The history of the transgender movement

Native American tribes

Before having contact with Europeans, some Native American tribes had people of a different kind in their society. This was only known after the arrival of the Europeans who named them the "berdaches". A pejorative term for people assigned male at birth and having a traditionally female role. This term "berdache" has its roots in Europe, and encompassed a range of third-gender people in the different tribes. It should be noted, however, that not all Native American tribes recognized transgender people.

One of the first accounts of transgender people in America was compiled by a Jesuit missionary who spent six years with the Iroquois Indians in 1711. He observed "women with manly courage who boasted of their profession as warriors,"  "as well as men which he felt were cowardly enough to live as women".

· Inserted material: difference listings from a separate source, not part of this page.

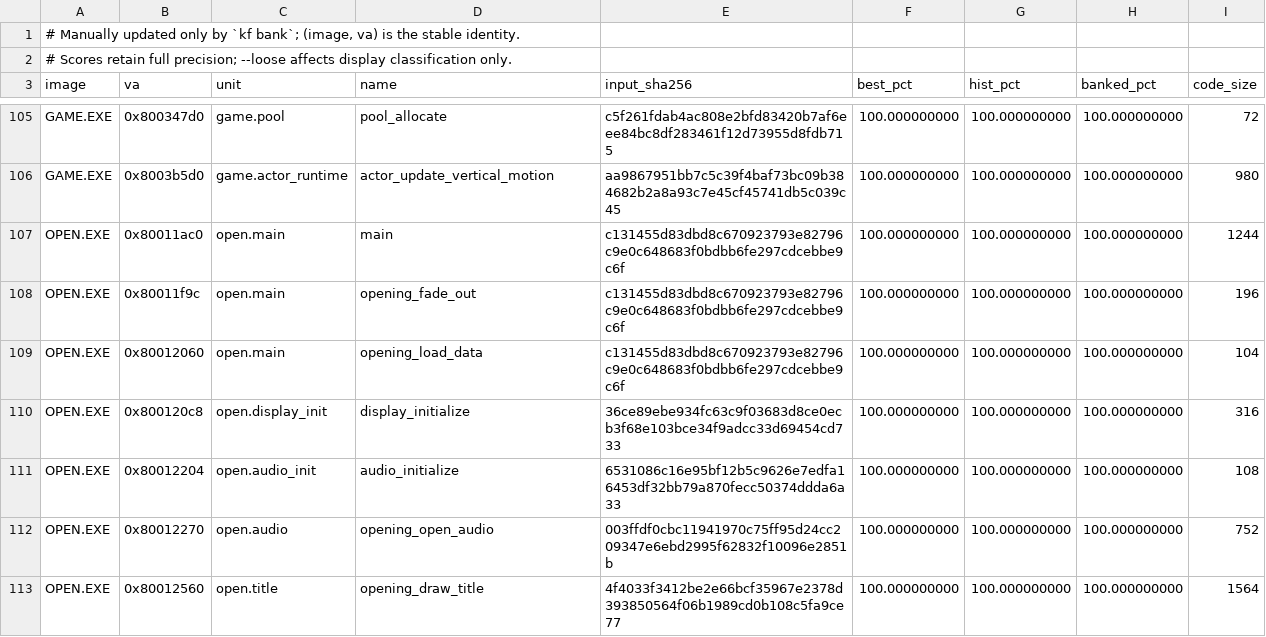
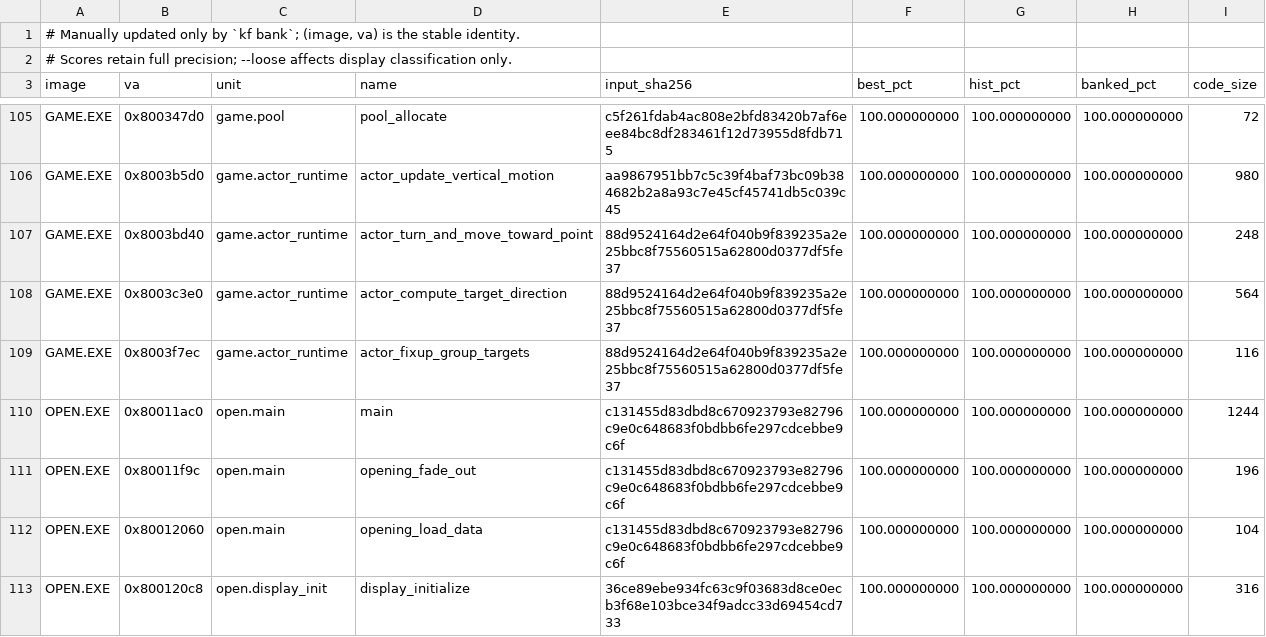
Before and after one commit to sushi-shi/kings-field-2-decomp, a TSV file: config/match_baseline.tsv, drawn as a sheet; only a part is shown, gaps mark what is left out; the shorter side is filled out with more unchanged rows.

```diff
--- a/config/match_baseline.tsv
+++ b/config/match_baseline.tsv
@@ -106,2 +106,5 @@ GAME.EXE	0x800347d0	game.pool	pool_allocate	c5f261fdab4ac808e2bfd83420b7af6eee84
 GAME.EXE	0x8003b5d0	game.actor_runtime	actor_update_vertical_motion	aa9867951bb7c5c39f4baf73bc09b384682b2a8a93c7e45cf45741db5c039c45	100.000000000	100.000000000	100.000000000	980
+GAME.EXE	0x8003bd40	game.actor_runtime	actor_turn_and_move_toward_point	88d9524164d2e64f040b9f839235a2e25bbc8f75560515a62800d0377df5fe37	100.000000000	100.000000000	100.000000000	248
+GAME.EXE	0x8003c3e0	game.actor_runtime	actor_compute_target_direction	88d9524164d2e64f040b9f839235a2e25bbc8f75560515a62800d0377df5fe37	100.000000000	100.000000000	100.000000000	564
+GAME.EXE	0x8003f7ec	game.actor_runtime	actor_fixup_group_targets	88d9524164d2e64f040b9f839235a2e25bbc8f75560515a62800d0377df5fe37	100.000000000	100.000000000	100.000000000	116
 OPEN.EXE	0x80011ac0	open.main	main	c131455d83dbd8c670923793e82796c9e0c648683f0bdbb6fe297cdcebbe9c6f	100.000000000	100.000000000	100.000000000	1244
```
Also changed, not shown: 1 other file.
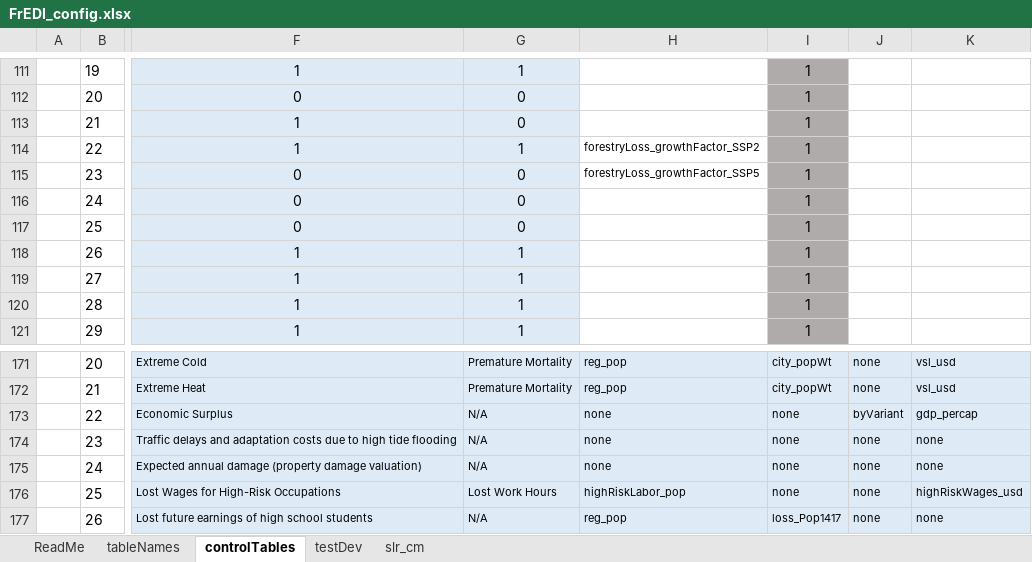
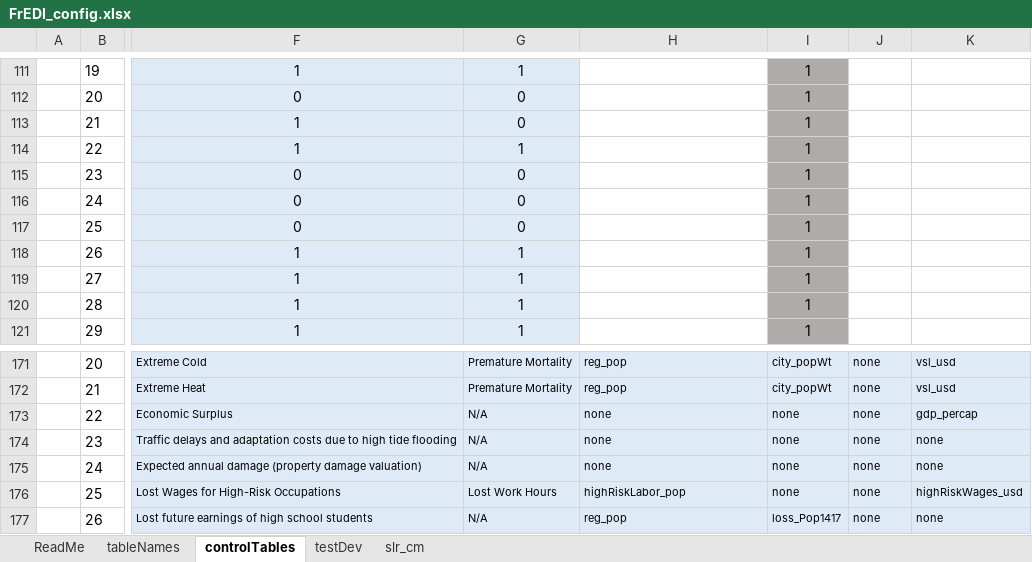
Before and after one commit to USEPA/FrEDI_Data, an Excel workbook: inst/extdata/fredi/FrEDI_config.xlsx, sheet controlTables, drawn as a sheet; only a part is shown, gaps mark what is left out; values as stored, in another font and other column widths than the file's, no borders; conditional formats and table styles not drawn; the diff names each change by its address in the sheet, - before the commit and + after, or states it on an @@ line.

```diff
--- a/inst/extdata/fredi/FrEDI_config.xlsx (sheet controlTables)
+++ b/inst/extdata/fredi/FrEDI_config.xlsx (sheet controlTables)
-H114: forestryLoss_growthFactor_SSP2
+H114: (empty)
-H115: forestryLoss_growthFactor_SSP5
+H115: (empty)
-J173: byVariant
+J173: none
```
Also changed, not shown: inst/extdata/fredi/national/FrEDI_config.xlsx, 23 other files.
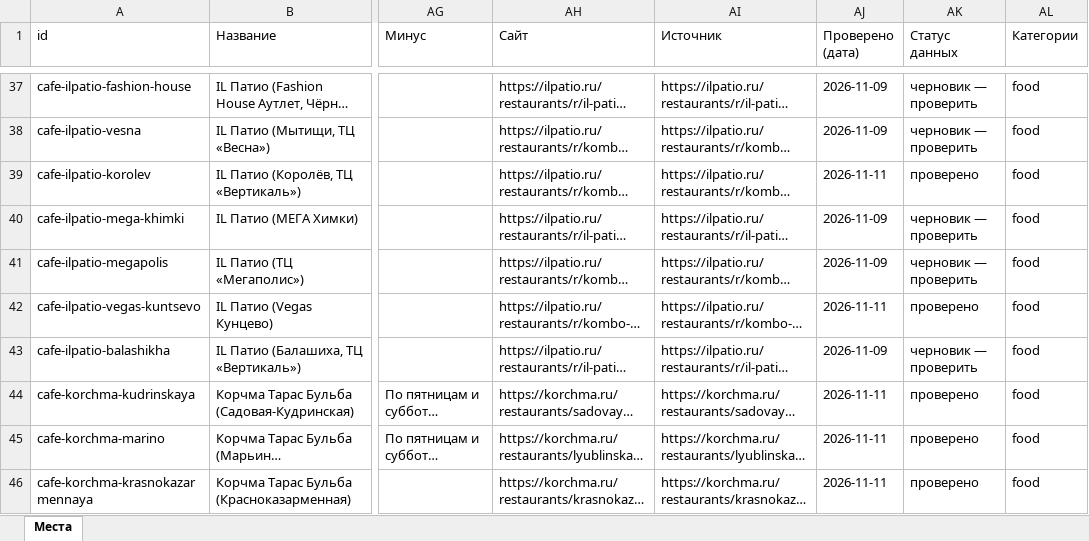
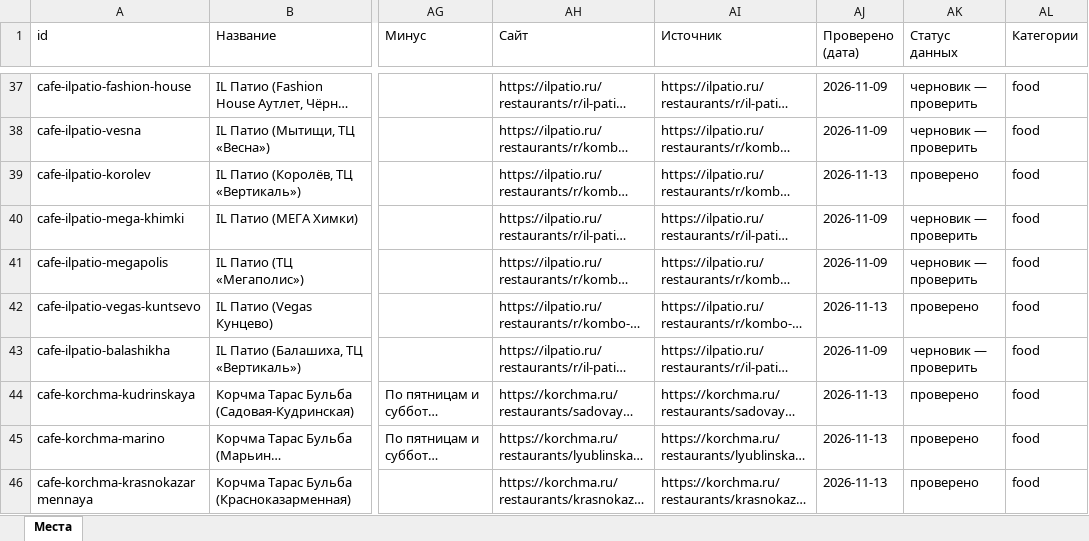
Before and after one commit to vadimsurov-apps/kudapoiti-data, an Excel workbook: data/parts/cafes.xlsx, sheet Места, drawn as a sheet; only a part is shown, gaps mark what is left out; long unchanged cells end in …; values as stored, in another font and other column widths than the file's, no borders; the diff covers the shown part only; the diff names each change by its address in the sheet, - before the commit and + after, or states it on an @@ line.

```diff
--- a/data/parts/cafes.xlsx (sheet Места)
+++ b/data/parts/cafes.xlsx (sheet Места)
-AJ39 (Проверено (дата)): 2026-11-11
+AJ39 (Проверено (дата)): 2026-11-13
-AJ42 (Проверено (дата)): 2026-11-11
+AJ42 (Проверено (дата)): 2026-11-13
-AJ44:AJ46 (Проверено (дата)): 2026-11-11
+AJ44:AJ46 (Проверено (дата)): 2026-11-13
```
Also changed, not shown: 9 edited cells elsewhere in this sheet, data/parts/sections.xlsx, 5 other files.
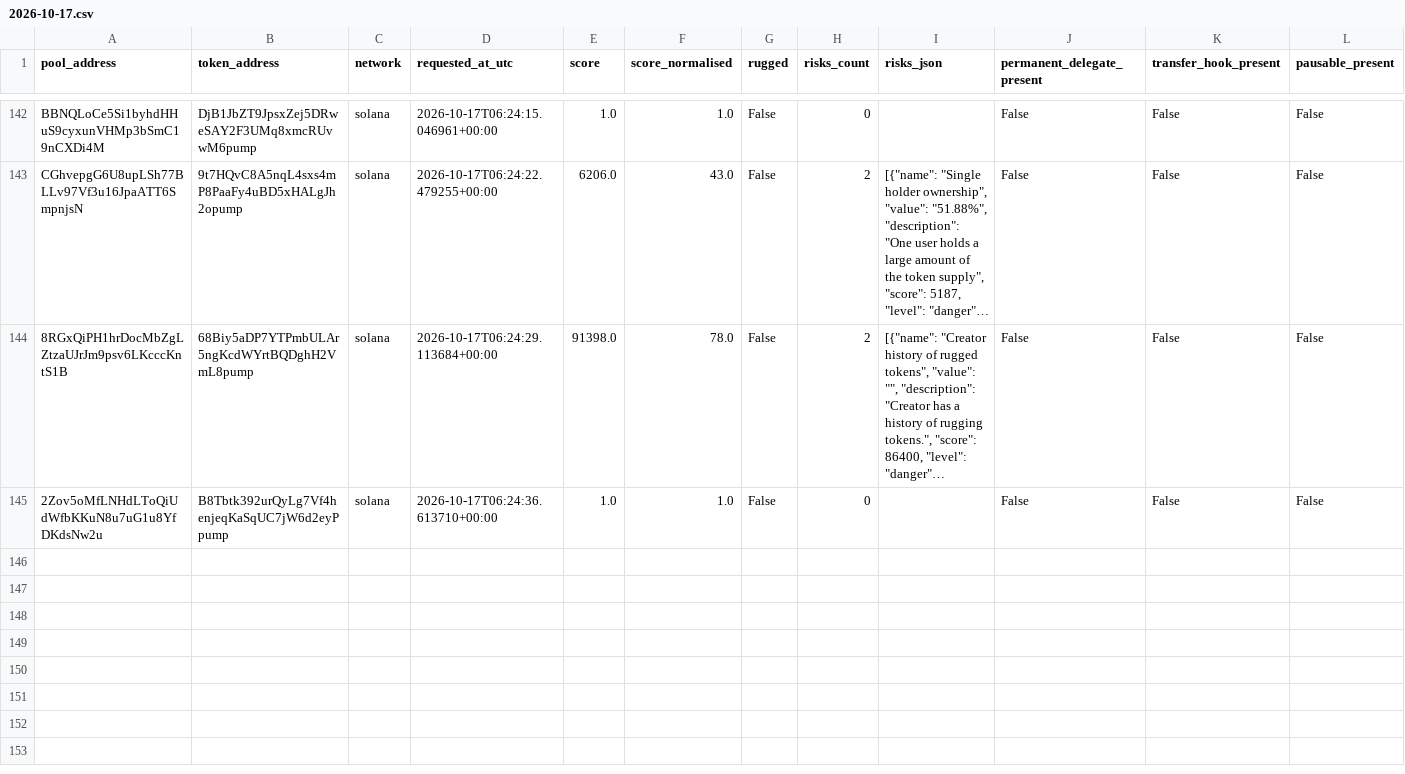
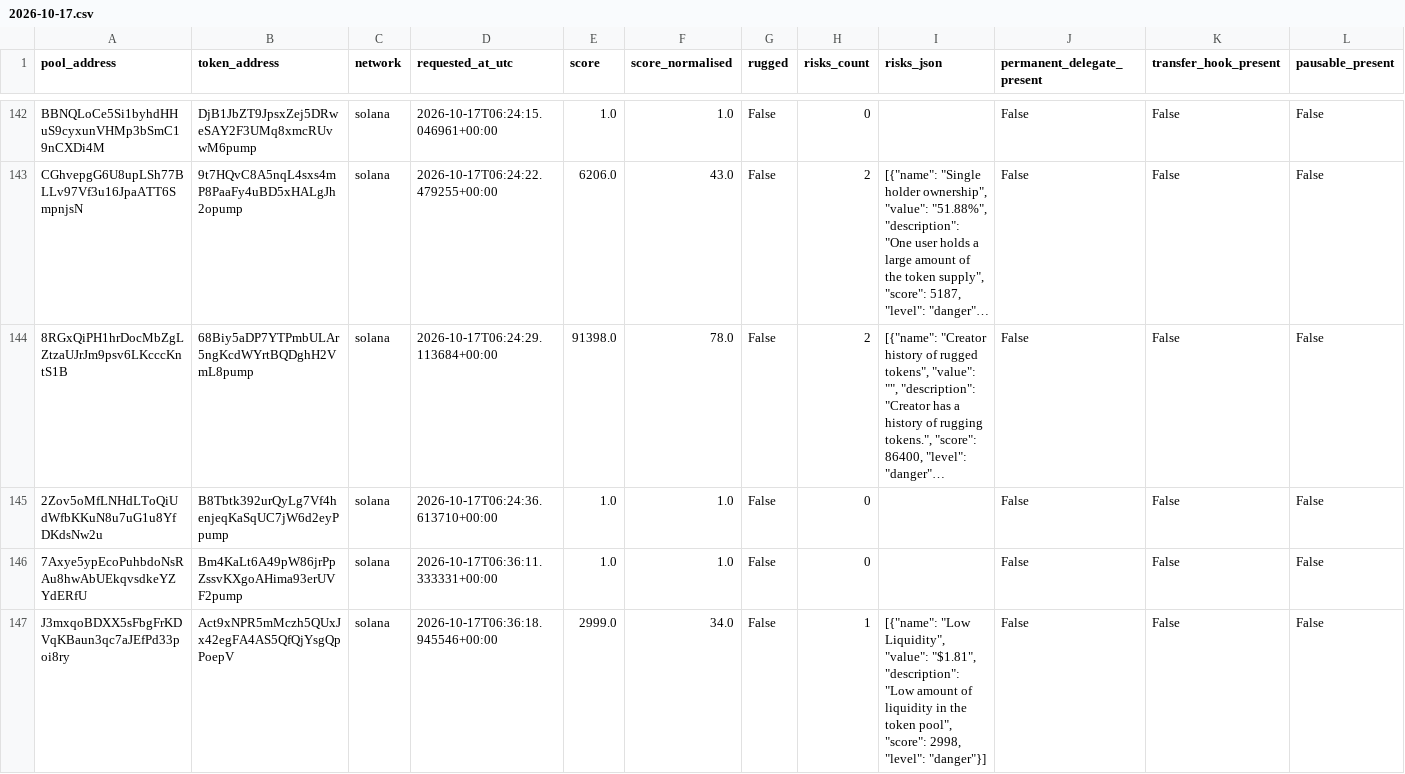
Before and after one commit to TheoooBa/Solana-Memecoin-Analysis, a CSV file: raw/rugcheck_info/2026-10-17.csv, drawn as a sheet; only a part is shown, gaps mark what is left out; long unchanged cells end in …; rows hold the shown columns only; the diff covers the shown part only; the diff names each change by its address in the sheet, - before the commit and + after, or states it on an @@ line.

```diff
--- a/raw/rugcheck_info/2026-10-17.csv
+++ b/raw/rugcheck_info/2026-10-17.csv
+row 146: 7Axye5ypEcoPuhbdoNsRAu8hwAbUEkqvsdkeYZYdERfU | Bm4KaLt6A49pW86jrPpZssvKXgoAHima93erUVF2pump | solana | 2026-10-17T06:36:11.333331+00:00 | 1.0 | 1.0 | False | 0 |  | False | False | False
+row 147: J3mxqoBDXX5sFbgFrKDVqKBaun3qc7aJEfPd33poi8ry | Act9xNPR5mMczh5QUxJx42egFA4AS5QfQjYsgQpPoepV | solana | 2026-10-17T06:36:18.945546+00:00 | 2999.0 | 34.0 | False | 1 | [{"name": "Low Liquidity", "value": "$1.81", "description": "Low amount of liquidity in the token pool", "score": 2998, "level": "danger"}] | False | False | False
```
Also changed, not shown: 3 added rows elsewhere in this file, logs/runs/2026-10-17.csv, raw/new_pool_ranks/2026-10-17.csv, 5 other files.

In 1990, at an international indigenous gathering of lesbians and gays, the term 'two-spirits' was adopted to encourage the replacement of the anthropological term "berdache".

This term has a spiritual role that is recognized and confirmed by the bi-spiritual indigenous community.

Although some have found this term to be a useful tool in intertribal organization, not all indigenous cultures conceptualize gender in this way, and most tribes use names in their own language.

The Hijra caste

In the Indian subcontinent, the term "hijra" designates an individual as being neither male nor female. They are mainly located in India, Pakistan and Bangladesh. The term "hijra" also refers to the caste or community of castrated boys, homosexuals or transgenders. The Hijras are a third gender caste, or transgender group, who live in a female role. A Hijra may have been assigned male or intersex, and some may have been assigned female.

The Hijras have a known history in the Indian subcontinent, starting from ancient times, as suggested by the Kama Sutra period. Hijras are viewed in India with respect and suspicion. Respect, because their castration is very symbolic by the fact that the male individual is the one by whom the family is perpetuated, and it confers on them a power of fertility for the Hindus.

In April 2014, the Supreme Court of India legally recognized a third gender including in particular the hijras who constitute a particular traditional South Asian social category: born in a male body, these people consider themselves women and live in a relatively hermetic community. Although many hijras are sexually attracted to men, sexual orientation is not a criterion for becoming a hijra. Despite this recognition, the hijra caste is on the verge of extinction.

And in the West

In Ancient Greece, and later in the Roman Republic, the goddess Cybele was worshiped by a sect of people who were castrated, and who later took on a feminine appearance. These people dressed in women's clothing and referred to themselves as women. These first transgender people inspired several authors who considered them the first gay role models.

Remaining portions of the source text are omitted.